BEGIN Material for the task
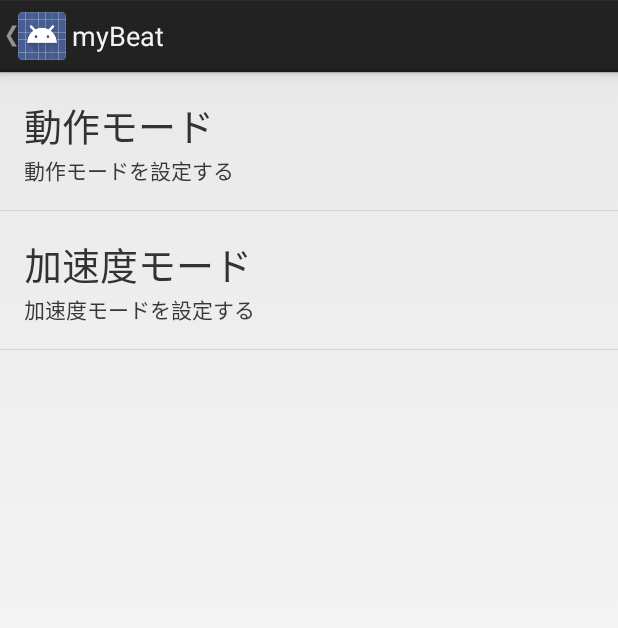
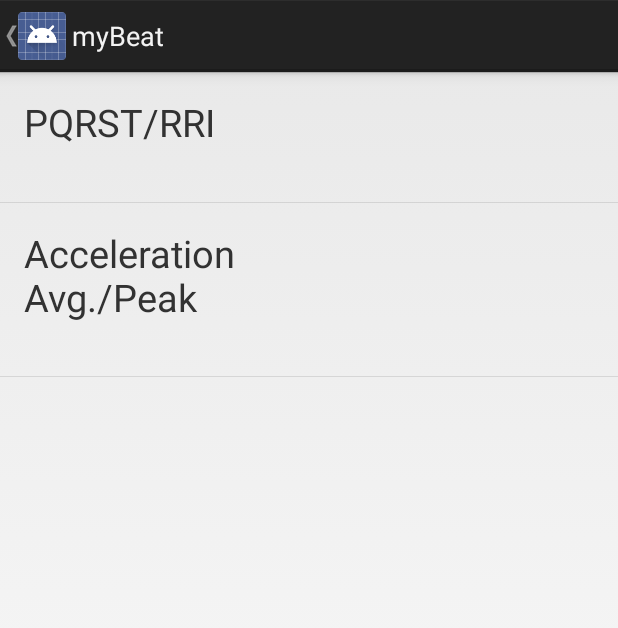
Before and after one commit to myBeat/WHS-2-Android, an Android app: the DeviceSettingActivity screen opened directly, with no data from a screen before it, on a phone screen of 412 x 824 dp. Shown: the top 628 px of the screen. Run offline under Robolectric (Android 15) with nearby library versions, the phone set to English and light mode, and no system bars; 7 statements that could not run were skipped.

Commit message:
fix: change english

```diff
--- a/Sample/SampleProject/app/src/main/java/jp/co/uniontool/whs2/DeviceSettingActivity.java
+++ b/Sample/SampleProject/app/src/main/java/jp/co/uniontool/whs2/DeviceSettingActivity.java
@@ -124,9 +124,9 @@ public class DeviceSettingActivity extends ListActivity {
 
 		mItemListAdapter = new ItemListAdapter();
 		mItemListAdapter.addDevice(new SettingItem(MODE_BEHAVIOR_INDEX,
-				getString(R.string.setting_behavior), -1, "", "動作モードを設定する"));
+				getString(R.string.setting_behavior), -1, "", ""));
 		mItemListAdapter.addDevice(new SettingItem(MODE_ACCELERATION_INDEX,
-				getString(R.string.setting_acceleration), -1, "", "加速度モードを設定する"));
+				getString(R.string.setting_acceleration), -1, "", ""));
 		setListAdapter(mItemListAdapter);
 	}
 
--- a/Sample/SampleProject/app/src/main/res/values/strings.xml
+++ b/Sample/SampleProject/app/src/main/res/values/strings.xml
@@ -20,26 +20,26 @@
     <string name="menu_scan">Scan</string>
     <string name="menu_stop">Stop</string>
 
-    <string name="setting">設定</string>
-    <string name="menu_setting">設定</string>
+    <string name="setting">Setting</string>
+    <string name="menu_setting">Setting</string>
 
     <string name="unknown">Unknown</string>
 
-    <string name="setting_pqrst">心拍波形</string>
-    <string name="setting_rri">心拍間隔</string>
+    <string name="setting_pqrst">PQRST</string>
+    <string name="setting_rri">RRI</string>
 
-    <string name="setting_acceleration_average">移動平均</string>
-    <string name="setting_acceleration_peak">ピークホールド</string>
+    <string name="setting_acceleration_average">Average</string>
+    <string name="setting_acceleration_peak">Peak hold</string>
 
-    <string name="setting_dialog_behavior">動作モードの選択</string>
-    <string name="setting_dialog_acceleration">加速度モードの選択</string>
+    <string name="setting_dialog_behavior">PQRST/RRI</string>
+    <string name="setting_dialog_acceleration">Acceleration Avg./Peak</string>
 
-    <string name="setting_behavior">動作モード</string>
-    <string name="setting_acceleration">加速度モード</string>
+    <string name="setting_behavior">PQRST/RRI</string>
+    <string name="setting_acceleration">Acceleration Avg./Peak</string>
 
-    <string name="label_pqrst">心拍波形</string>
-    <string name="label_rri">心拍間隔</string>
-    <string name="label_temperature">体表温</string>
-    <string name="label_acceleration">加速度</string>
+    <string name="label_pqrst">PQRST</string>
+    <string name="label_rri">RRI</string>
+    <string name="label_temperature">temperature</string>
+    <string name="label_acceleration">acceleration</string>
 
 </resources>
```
END Material for the task
Among the lines above, return those that contain the string "getString".

— Answer to this problem —
-				getString(R.string.setting_behavior), -1, "", "動作モードを設定する"));
+				getString(R.string.setting_behavior), -1, "", ""));
-				getString(R.string.setting_acceleration), -1, "", "加速度モードを設定する"));
+				getString(R.string.setting_acceleration), -1, "", ""));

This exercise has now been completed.